Jefferson Adams is a freelance writer living in San Francisco. He has covered Health News for http://Examiner.com, and provided health and medical content for http://Sharecare.com. His work has appeared in Antioch Review, Blue Mesa Review, CALIBAN, Hayden's Ferry Review, Huffington Post, the Mississippi Review, and Slate, among others.
When I was in Italy, a while back, one of the delicious, reliable gluten-free staples was the local minestrone soup. A well-prepared minestrone is a simple, rich, delicious concoction of stock, vegetables, beans, and herbs. But, it tastes like the stuff culinary dreams are made of. Never once did the local versions of this timeless Italian classic fail to disappoint. On my return to the U.S., I resolved to find the best minestrone recipe I could find, and to master that recipe to the best of my abilities. Behold the fruits of my odyssey.
This classic Italian soup has seen numerous variations and spins from chefs around the world. This simple, easy version is a delicious, easy to make, and extremely healthy, featuring tomatoes, beans and fresh vegetables.
Minestrone is best when prepared a day in advance and refrigerated overnight to allow the flavors to marry. For those who enjoy noodles in their minestrone, simply boil up some of your favorite gluten-free pasta and add to the soup as you like.

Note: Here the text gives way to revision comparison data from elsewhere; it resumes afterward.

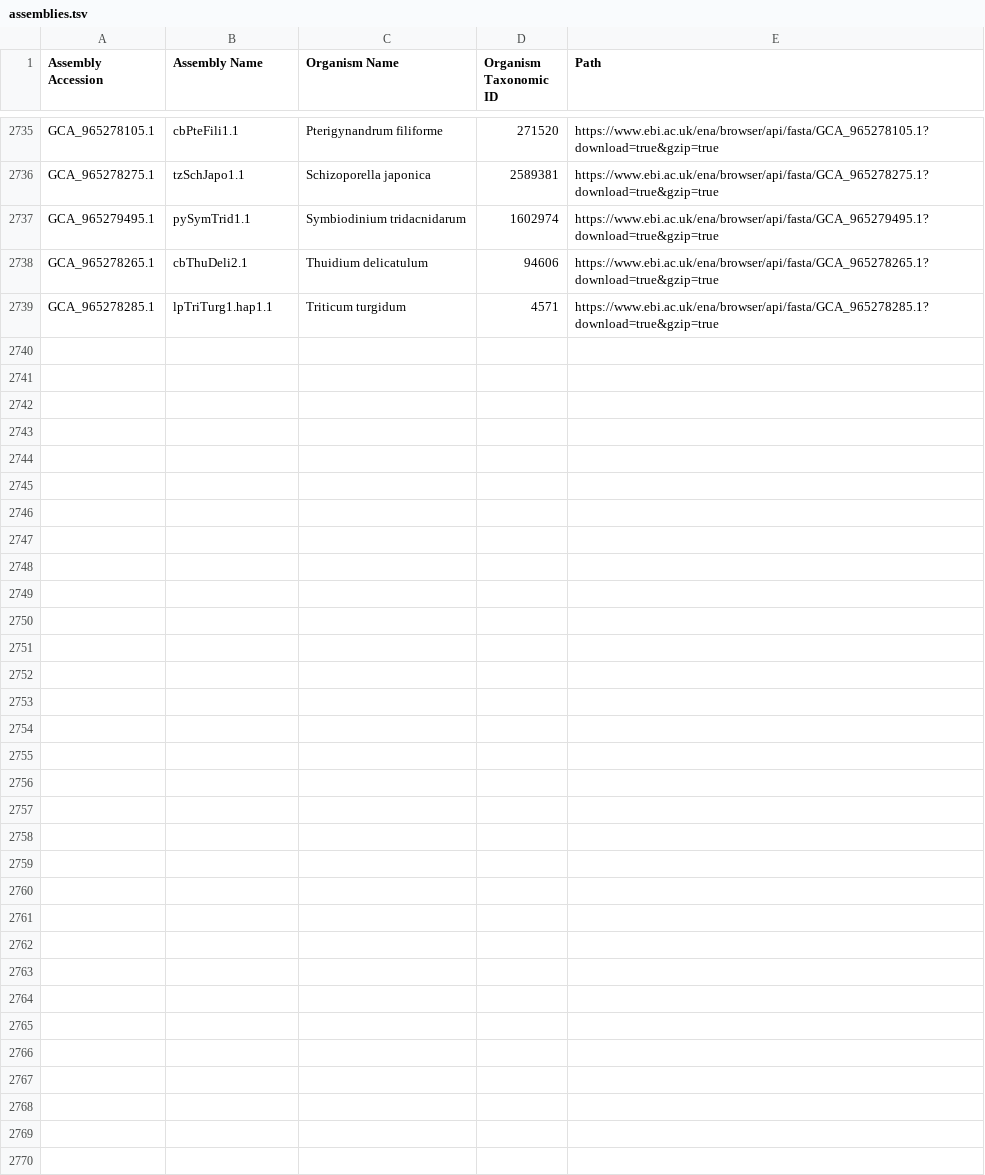
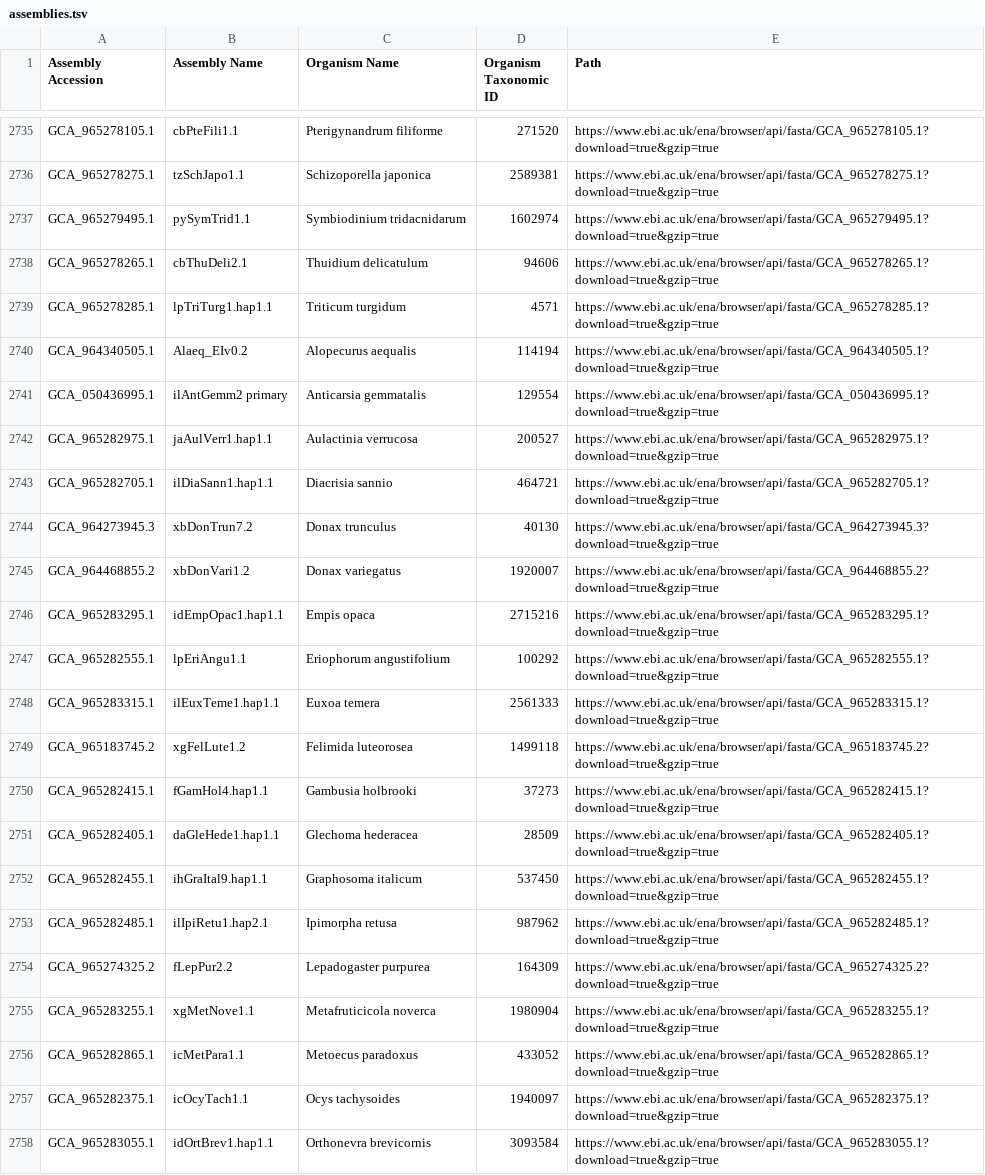
Before and after one commit to guigolab/bioproject-genome-tracker, a TSV file: matrices/assemblies.tsv, drawn as a sheet; only a part is shown, gaps mark what is left out; the diff covers the shown part only.

```diff
--- a/matrices/assemblies.tsv
+++ b/matrices/assemblies.tsv
@@ -2739 +2739,20 @@ GCA_965278265.1	cbThuDeli2.1	Thuidium delicatulum	94606	https://www.ebi.ac.uk/en
 GCA_965278285.1	lpTriTurg1.hap1.1	Triticum turgidum	4571	https://www.ebi.ac.uk/ena/browser/api/fasta/GCA_965278285.1?download=true&gzip=true
+GCA_964340505.1	Alaeq_EIv0.2	Alopecurus aequalis	114194	https://www.ebi.ac.uk/ena/browser/api/fasta/GCA_964340505.1?download=true&gzip=true
+GCA_050436995.1	ilAntGemm2 primary	Anticarsia gemmatalis	129554	https://www.ebi.ac.uk/ena/browser/api/fasta/GCA_050436995.1?download=true&gzip=true
+GCA_965282975.1	jaAulVerr1.hap1.1	Aulactinia verrucosa	200527	https://www.ebi.ac.uk/ena/browser/api/fasta/GCA_965282975.1?download=true&gzip=true
+GCA_965282705.1	ilDiaSann1.hap1.1	Diacrisia sannio	464721	https://www.ebi.ac.uk/ena/browser/api/fasta/GCA_965282705.1?download=true&gzip=true
+GCA_964273945.3	xbDonTrun7.2	Donax trunculus	40130	https://www.ebi.ac.uk/ena/browser/api/fasta/GCA_964273945.3?download=true&gzip=true
+GCA_964468855.2	xbDonVari1.2	Donax variegatus	1920007	https://www.ebi.ac.uk/ena/browser/api/fasta/GCA_964468855.2?download=true&gzip=true
+GCA_965283295.1	idEmpOpac1.hap1.1	Empis opaca	2715216	https://www.ebi.ac.uk/ena/browser/api/fasta/GCA_965283295.1?download=true&gzip=true
+GCA_965282555.1	lpEriAngu1.1	Eriophorum angustifolium	100292	https://www.ebi.ac.uk/ena/browser/api/fasta/GCA_965282555.1?download=true&gzip=true
+GCA_965283315.1	ilEuxTeme1.hap1.1	Euxoa temera	2561333	https://www.ebi.ac.uk/ena/browser/api/fasta/GCA_965283315.1?download=true&gzip=true
+GCA_965183745.2	xgFelLute1.2	Felimida luteorosea	1499118	https://www.ebi.ac.uk/ena/browser/api/fasta/GCA_965183745.2?download=true&gzip=true
+GCA_965282415.1	fGamHol4.hap1.1	Gambusia holbrooki	37273	https://www.ebi.ac.uk/ena/browser/api/fasta/GCA_965282415.1?download=true&gzip=true
+GCA_965282405.1	daGleHede1.hap1.1	Glechoma hederacea	28509	https://www.ebi.ac.uk/ena/browser/api/fasta/GCA_965282405.1?download=true&gzip=true
+GCA_965282455.1	ihGraItal9.hap1.1	Graphosoma italicum	537450	https://www.ebi.ac.uk/ena/browser/api/fasta/GCA_965282455.1?download=true&gzip=true
+GCA_965282485.1	ilIpiRetu1.hap2.1	Ipimorpha retusa	987962	https://www.ebi.ac.uk/ena/browser/api/fasta/GCA_965282485.1?download=true&gzip=true
+GCA_965274325.2	fLepPur2.2	Lepadogaster purpurea	164309	https://www.ebi.ac.uk/ena/browser/api/fasta/GCA_965274325.2?download=true&gzip=true
+GCA_965283255.1	xgMetNove1.1	Metafruticicola noverca	1980904	https://www.ebi.ac.uk/ena/browser/api/fasta/GCA_965283255.1?download=true&gzip=true
+GCA_965282865.1	icMetPara1.1	Metoecus paradoxus	433052	https://www.ebi.ac.uk/ena/browser/api/fasta/GCA_965282865.1?download=true&gzip=true
+GCA_965282375.1	icOcyTach1.1	Ocys tachysoides	1940097	https://www.ebi.ac.uk/ena/browser/api/fasta/GCA_965282375.1?download=true&gzip=true
+GCA_965283055.1	idOrtBrev1.hap1.1	Orthonevra brevicornis	3093584	https://www.ebi.ac.uk/ena/browser/api/fasta/GCA_965283055.1?download=true&gzip=true
```
Also changed, not shown: 9 added rows elsewhere in this file.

4 tablespoons olive oil
2 leeks, sliced
4 carrots, chopped
2 zucchini, thinly sliced
8 ounces green beans, cut into 1 inch pieces
4 stalks celery, thinly sliced
6 leaves of Napa cabbage, roughly chopped
3 quarts chicken or vegetable stock
2 pounds chopped Roma tomatoes
2 tablespoon chopped fresh thyme
2 cans of canellini, or white beans, with liquid (15 ounces each)
½ cup red wine (optional)
salt and ground black pepper to taste
Heat olive oil in a large soup pot, over medium heat. Add leeks, carrots, zucchini, green beans, and celery. Cover, and reduce heat to low. Cook for 15 minutes, shaking the pan occasionally.
Stir in the stock, cabbage, tomatoes, thyme and canned beans with liquid. Bring to a boil, cover, reduce heat to low, and simmer for about 30 minutes.
If desired add red wine at this point. Simmer for an additional 15 to 20 minutes. Remove from heat, and allow to cool to serving temperature. Season with salt and pepper to taste. Serve with grated Peccorino Romano cheese and a sprinkle of chopped fresh Italian parsley.